═════ Records shown

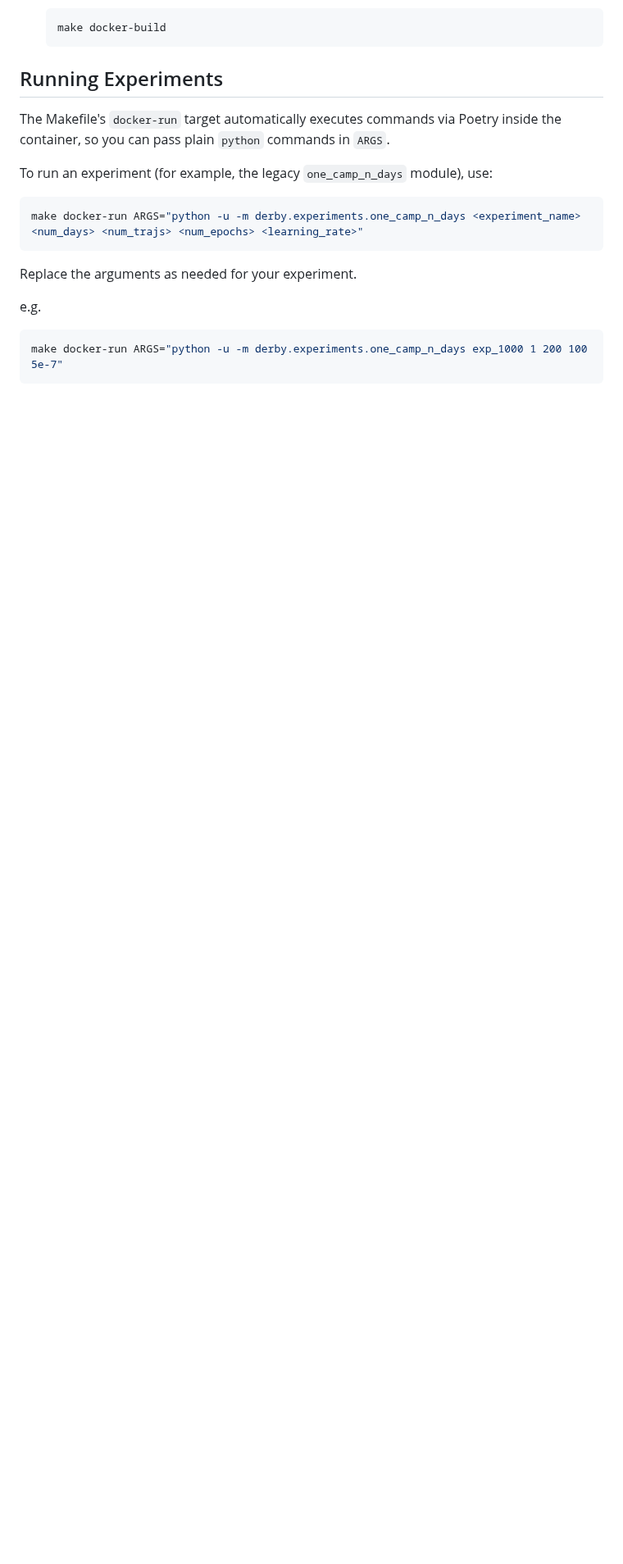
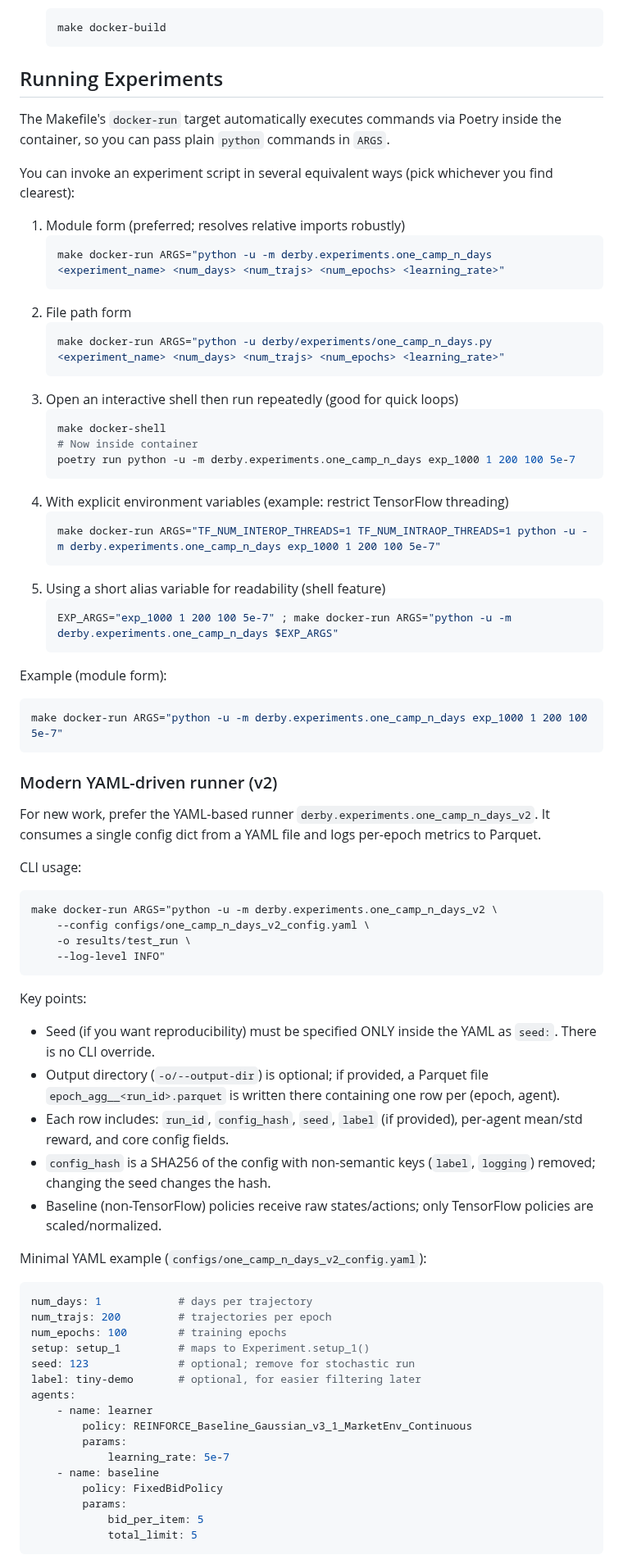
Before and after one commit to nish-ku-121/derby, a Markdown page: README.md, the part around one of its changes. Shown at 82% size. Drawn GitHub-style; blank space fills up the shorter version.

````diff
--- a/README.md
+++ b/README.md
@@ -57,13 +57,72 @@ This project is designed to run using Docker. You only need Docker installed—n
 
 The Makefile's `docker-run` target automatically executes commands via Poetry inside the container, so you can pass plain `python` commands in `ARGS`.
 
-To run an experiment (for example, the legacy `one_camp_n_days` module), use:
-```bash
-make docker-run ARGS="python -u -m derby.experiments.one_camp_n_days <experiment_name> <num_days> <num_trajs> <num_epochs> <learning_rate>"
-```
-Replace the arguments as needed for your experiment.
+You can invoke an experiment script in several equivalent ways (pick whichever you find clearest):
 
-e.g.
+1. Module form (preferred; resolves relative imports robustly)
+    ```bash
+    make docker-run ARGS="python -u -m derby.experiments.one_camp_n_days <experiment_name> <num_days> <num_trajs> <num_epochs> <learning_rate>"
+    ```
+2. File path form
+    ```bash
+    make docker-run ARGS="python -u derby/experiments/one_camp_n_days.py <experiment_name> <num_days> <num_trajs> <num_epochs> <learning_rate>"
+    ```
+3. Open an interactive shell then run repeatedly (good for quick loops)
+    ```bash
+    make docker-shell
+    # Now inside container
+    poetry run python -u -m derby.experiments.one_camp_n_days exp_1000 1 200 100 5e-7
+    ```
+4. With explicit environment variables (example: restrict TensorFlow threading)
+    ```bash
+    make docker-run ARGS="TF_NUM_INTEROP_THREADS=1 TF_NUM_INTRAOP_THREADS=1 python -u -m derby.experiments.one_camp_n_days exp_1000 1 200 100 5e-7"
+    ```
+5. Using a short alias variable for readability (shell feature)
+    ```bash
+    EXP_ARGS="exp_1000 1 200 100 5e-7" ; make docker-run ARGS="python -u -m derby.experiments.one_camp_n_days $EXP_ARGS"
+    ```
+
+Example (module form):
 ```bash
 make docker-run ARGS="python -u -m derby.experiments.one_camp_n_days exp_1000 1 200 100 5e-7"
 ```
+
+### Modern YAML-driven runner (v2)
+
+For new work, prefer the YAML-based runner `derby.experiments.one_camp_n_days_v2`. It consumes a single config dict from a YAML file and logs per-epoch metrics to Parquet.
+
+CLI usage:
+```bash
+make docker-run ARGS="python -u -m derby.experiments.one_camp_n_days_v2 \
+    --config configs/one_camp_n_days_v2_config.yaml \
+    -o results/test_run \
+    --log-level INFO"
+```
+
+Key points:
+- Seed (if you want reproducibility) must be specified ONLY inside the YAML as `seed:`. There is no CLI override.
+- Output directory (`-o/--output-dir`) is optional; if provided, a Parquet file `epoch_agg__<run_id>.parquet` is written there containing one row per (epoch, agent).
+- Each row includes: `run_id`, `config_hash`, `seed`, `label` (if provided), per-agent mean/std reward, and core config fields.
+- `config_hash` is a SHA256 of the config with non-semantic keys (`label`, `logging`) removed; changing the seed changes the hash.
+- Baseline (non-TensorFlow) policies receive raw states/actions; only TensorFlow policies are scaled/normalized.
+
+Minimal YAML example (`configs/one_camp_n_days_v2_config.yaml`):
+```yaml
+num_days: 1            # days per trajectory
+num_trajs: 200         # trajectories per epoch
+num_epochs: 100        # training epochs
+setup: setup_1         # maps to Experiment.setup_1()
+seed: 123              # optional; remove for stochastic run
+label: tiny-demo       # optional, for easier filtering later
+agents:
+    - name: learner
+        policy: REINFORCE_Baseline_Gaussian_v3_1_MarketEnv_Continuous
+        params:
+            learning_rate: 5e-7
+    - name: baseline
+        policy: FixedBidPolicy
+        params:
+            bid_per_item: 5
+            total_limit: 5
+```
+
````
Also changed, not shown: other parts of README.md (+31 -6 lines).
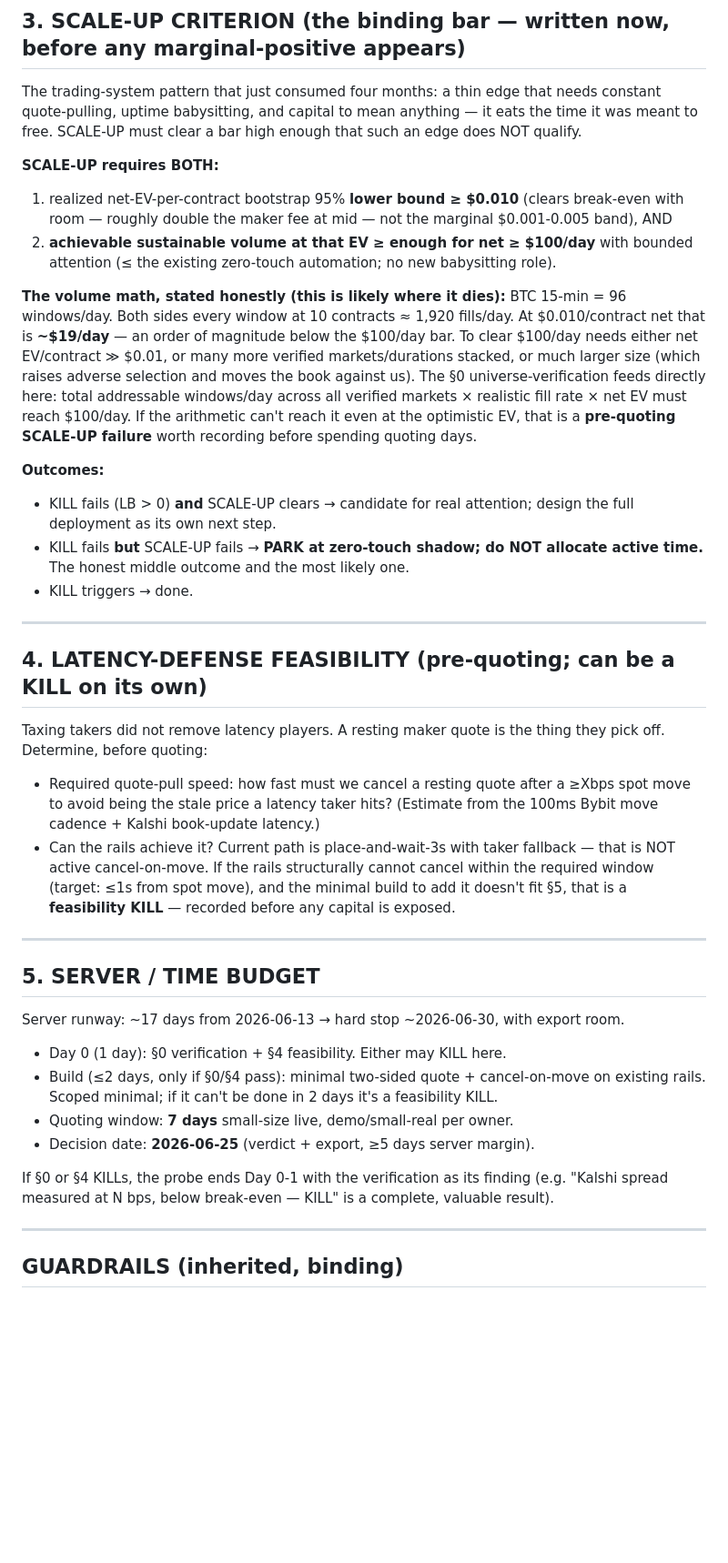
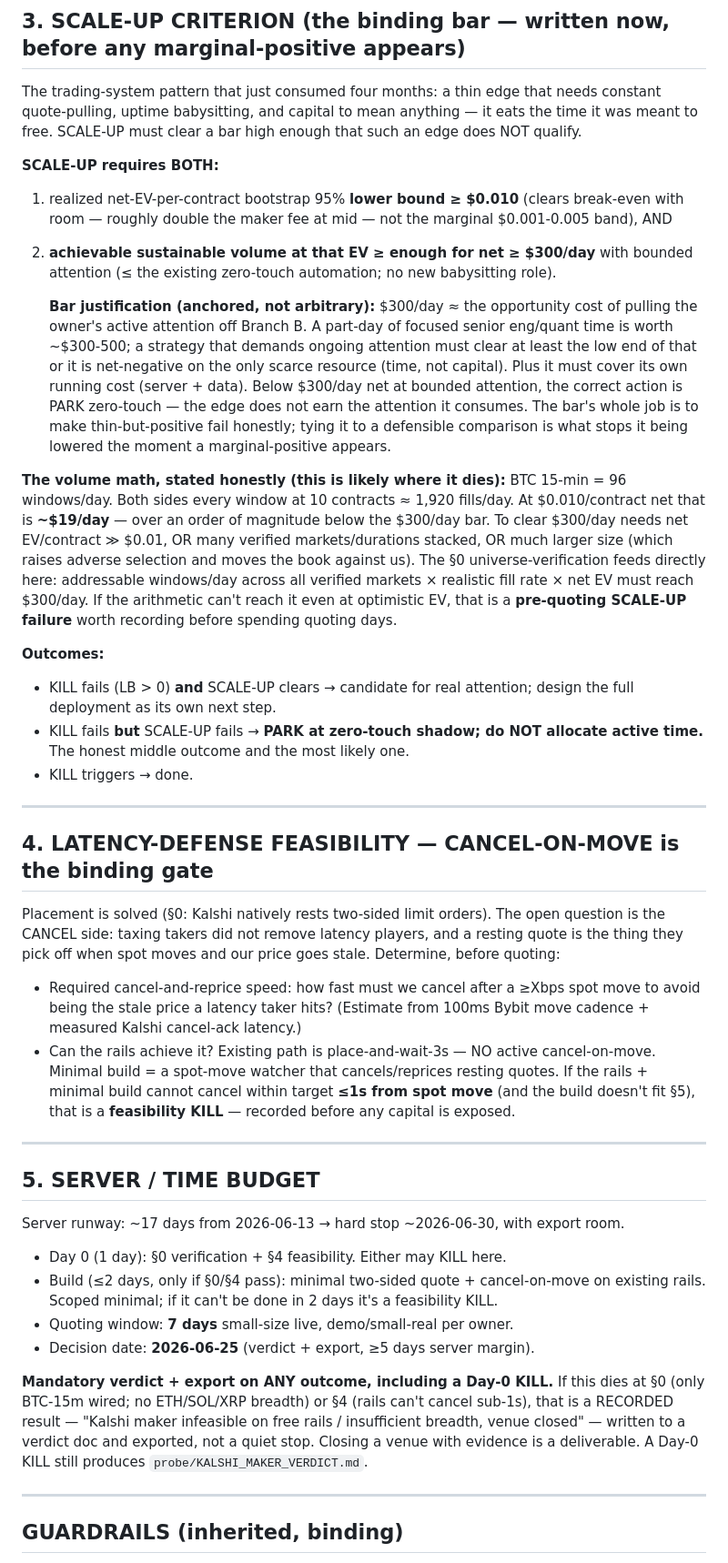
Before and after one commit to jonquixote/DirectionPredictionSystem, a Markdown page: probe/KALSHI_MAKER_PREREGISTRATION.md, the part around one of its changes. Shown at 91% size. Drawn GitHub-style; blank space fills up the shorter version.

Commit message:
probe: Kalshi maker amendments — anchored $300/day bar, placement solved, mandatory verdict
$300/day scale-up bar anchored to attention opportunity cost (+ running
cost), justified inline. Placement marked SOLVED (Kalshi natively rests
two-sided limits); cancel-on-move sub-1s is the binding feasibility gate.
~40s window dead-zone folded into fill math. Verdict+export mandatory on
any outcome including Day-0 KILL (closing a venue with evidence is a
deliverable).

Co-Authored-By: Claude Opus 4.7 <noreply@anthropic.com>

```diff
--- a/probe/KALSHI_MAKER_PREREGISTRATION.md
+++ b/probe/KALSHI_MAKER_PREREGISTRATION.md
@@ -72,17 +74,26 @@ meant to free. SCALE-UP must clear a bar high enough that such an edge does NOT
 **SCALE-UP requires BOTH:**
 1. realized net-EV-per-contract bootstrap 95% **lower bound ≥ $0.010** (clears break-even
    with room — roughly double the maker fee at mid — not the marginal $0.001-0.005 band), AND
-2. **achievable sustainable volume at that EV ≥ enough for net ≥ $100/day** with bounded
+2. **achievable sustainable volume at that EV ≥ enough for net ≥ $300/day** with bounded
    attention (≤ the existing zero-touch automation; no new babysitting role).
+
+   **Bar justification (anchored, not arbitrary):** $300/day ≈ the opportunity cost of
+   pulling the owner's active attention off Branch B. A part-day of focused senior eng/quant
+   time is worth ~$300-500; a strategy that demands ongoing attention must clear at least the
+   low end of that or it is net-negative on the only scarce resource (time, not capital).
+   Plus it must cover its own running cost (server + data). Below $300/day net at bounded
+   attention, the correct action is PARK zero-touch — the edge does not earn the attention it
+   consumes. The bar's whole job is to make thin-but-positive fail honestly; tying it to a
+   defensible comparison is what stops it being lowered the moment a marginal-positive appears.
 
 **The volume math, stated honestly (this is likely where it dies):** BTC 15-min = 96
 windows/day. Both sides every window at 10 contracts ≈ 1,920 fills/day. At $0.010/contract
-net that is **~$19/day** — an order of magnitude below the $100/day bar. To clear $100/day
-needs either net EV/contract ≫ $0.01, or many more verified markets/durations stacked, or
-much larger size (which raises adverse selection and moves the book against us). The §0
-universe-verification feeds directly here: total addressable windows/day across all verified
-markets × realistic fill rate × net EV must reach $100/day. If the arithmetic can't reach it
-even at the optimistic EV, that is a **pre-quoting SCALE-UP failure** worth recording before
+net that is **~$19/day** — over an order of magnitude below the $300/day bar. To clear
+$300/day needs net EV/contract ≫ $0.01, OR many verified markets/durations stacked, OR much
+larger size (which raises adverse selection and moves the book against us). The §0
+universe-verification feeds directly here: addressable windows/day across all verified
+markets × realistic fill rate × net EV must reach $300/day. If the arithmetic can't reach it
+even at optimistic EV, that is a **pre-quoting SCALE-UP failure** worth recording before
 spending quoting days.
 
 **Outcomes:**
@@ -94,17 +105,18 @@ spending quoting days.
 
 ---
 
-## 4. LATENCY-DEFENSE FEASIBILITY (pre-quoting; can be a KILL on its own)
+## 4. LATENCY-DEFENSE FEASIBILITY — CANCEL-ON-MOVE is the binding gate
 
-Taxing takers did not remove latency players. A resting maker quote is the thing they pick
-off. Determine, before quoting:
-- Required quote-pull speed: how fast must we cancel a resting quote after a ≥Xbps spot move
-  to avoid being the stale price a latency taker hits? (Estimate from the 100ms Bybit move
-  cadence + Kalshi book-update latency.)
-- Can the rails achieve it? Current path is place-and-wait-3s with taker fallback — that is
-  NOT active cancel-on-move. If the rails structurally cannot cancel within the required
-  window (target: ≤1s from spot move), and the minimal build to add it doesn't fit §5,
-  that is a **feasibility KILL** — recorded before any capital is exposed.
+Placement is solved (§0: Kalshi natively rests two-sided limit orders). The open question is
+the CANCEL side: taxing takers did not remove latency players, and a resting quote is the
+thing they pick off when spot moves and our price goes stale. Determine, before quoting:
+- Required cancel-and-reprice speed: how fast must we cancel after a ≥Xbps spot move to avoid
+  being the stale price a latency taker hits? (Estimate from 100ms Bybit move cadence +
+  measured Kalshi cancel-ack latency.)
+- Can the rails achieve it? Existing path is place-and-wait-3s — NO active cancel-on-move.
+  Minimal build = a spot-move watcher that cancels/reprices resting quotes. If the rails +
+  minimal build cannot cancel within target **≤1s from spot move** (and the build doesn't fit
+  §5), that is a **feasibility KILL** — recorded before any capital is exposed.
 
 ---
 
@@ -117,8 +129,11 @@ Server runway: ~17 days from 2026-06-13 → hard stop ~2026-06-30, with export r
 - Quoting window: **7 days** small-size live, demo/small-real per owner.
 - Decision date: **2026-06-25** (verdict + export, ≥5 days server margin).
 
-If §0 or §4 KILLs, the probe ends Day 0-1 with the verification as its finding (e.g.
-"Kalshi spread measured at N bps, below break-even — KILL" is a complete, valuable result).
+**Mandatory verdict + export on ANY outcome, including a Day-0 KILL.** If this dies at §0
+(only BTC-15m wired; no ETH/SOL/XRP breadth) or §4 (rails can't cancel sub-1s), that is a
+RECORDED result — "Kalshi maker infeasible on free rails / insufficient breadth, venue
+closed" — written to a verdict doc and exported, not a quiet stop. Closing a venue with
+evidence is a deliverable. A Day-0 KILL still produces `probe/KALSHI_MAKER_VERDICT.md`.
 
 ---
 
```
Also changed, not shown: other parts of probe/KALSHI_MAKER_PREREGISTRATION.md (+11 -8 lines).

══════════

### Task instructions
Which lines in the data above hold the word "from"? Return each of them.

### Written response
+For new work, prefer the YAML-based runner `derby.experiments.one_camp_n_days_v2`. It consumes a single config dict from a YAML file and logs per-epoch metrics to Parquet.
-  to avoid being the stale price a latency taker hits? (Estimate from the 100ms Bybit move
-  window (target: ≤1s from spot move), and the minimal build to add it doesn't fit §5,
+  being the stale price a latency taker hits? (Estimate from 100ms Bybit move cadence +
+  minimal build cannot cancel within target **≤1s from spot move** (and the build doesn't fit
@@ -117,8 +129,11 @@ Server runway: ~17 days from 2026-06-13 → hard stop ~2026-06-30, with export r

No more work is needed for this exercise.